Among the many ways to understand data collected over time is to present and analyze it using what are called “moving averages.” Somewhat like smoothing data rather than using a single linear trend line, the topic of an earlier column, moving averages get away from overall metrics such as annual figures and instead show trends during shorter time periods, such as monthly or quarterly, and how they are varying within those periods. As each month or quarter contributes its data, the moving average changes.
We frequently hear the term “seasonally adjusted economic indicators.” This is not some complicated formula, but merely moving averages that show the bulges and declines peculiar to certain months as the year progresses. Likewise, stock market closes are often shown as moving averages to give a better sense of direction.
Why are moving averages an improvement over generic averages? A general counsel could tell the CEO, “We have averaged $800,000 per month in outside counsel fees during the last two years.” A more informative statement could use moving averages: “Our three-month rolling average of outside counsel fees paid has moved from $1 million down to $750,000 for the latest three months.”

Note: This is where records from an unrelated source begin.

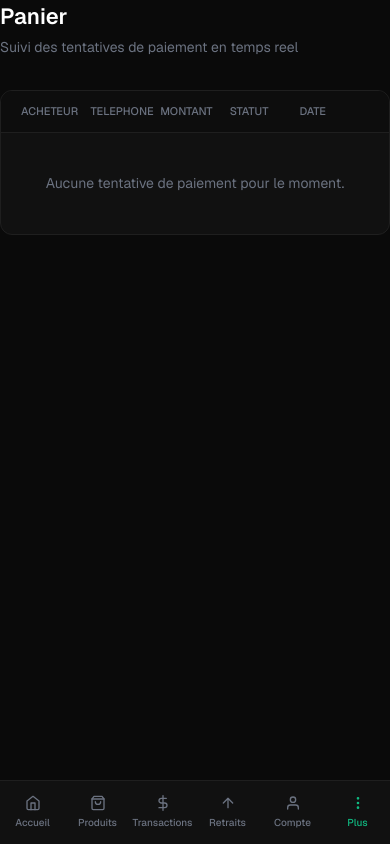
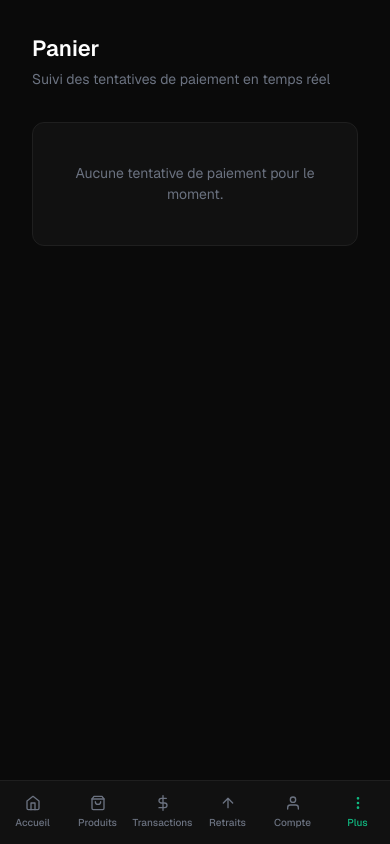
Before and after one commit to wahidgrowth/paylink-africa, a Next.js app: page /dashboard/cart in a window 390 px wide. Built offline with nearby package versions, Linux system fonts and the light colour scheme.

Commit message:
fix: cart page responsive mobile

```diff
--- a/app/dashboard/cart/page.tsx
+++ b/app/dashboard/cart/page.tsx
@@ -1,23 +1,31 @@
 'use client'
+
 export default function CartPage() {
   return (
-    <div>
+    <div style={{ padding: '32px' }}>
+      <style>{`
+        @media (max-width: 767px) {
+          .cart-wrap { padding: 16px !important; }
+          .cart-header-row { display: none !important; }
+        }
+      `}</style>
+
       <div style={{ marginBottom: '32px' }}>
         <h1 style={{ fontSize: '22px', fontWeight: '600', color: '#fff', margin: '0 0 4px' }}>Panier</h1>
-        <p style={{ fontSize: '14px', color: '#6B7280', margin: 0 }}>Suivi des tentatives de paiement en temps reel</p>
+        <p style={{ fontSize: '14px', color: '#6B7280', margin: 0 }}>Suivi des tentatives de paiement en temps réel</p>
       </div>
+
       <div style={{ background: '#111111', borderRadius: '12px', border: '0.5px solid #1F1F1F', overflow: 'hidden' }}>
-        <div style={{ display: 'grid', gridTemplateColumns: '1fr 1fr 1fr 1fr 1fr', padding: '12px 20px', borderBottom: '0.5px solid #1F1F1F', background: '#0D0D0D' }}>
-          <span style={{ fontSize: '11px', color: '#6B7280', fontWeight: '500' }}>ACHETEUR</span>
-          <span style={{ fontSize: '11px', color: '#6B7280', fontWeight: '500' }}>TELEPHONE</span>
-          <span style={{ fontSize: '11px', color: '#6B7280', fontWeight: '500' }}>MONTANT</span>
-          <span style={{ fontSize: '11px', color: '#6B7280', fontWeight: '500' }}>STATUT</span>
-          <span style={{ fontSize: '11px', color: '#6B7280', fontWeight: '500' }}>DATE</span>
+        <div className="cart-header-row" style={{ display: 'grid', gridTemplateColumns: '1fr 1fr 1fr 1fr 1fr', padding: '12px 20px', borderBottom: '0.5px solid #1F1F1F', background: '#0D0D0D' }}>
+          {['ACHETEUR', 'TELEPHONE', 'MONTANT', 'STATUT', 'DATE'].map((h, i) => (
+            <span key={i} style={{ fontSize: '11px', color: '#6B7280', fontWeight: '500' }}>{h}</span>
+          ))}
         </div>
         <div style={{ padding: '40px', textAlign: 'center' }}>
           <p style={{ fontSize: '14px', color: '#6B7280', margin: 0 }}>Aucune tentative de paiement pour le moment.</p>
         </div>
       </div>
+
     </div>
   )
 }
```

The second statement more fully explains the direction in which outside counsel spend is trending (and certainly sounds more financially and mathematically sophisticated!). It gives up-to-date metrics rather than metrics that might have been skewed by earlier periods.
Here is a quick tutorial on how to find the rolling average. Enter a column of numbers into your spreadsheet program, for example, your legal fees paid per month. Then, you have two choices in Excel to produce moving averages. If you create a chart that portrays the monthly figures, you can insert a trend line. One trend line selection in Excel 2007 is “moving average” and you can choose the interval. If on this example you chose “3” you would produce a quarterly moving average that will recalculate each time a new month is added and the formula copied down to include it.
The other way to do it is to calculate the average of the first three months—for example, (=average(A1:A3)) in the cell to the right of the third month at A3—and then drag that formula down the column until you run out of months. Each of those new cells calculates the rolling average for the previous three months in the first column. If you want four months or six months, expand the initial range.
Many people go further and create a graph that shows the progression of moving averages, with one data point for each month after the first of three (or whatever the interval). As a final note, rolling right along so to speak, some matter management systems may have the ability to calculate and display moving averages for spending numbers. The moving average for total external spending could play a prominent role in a dashboard.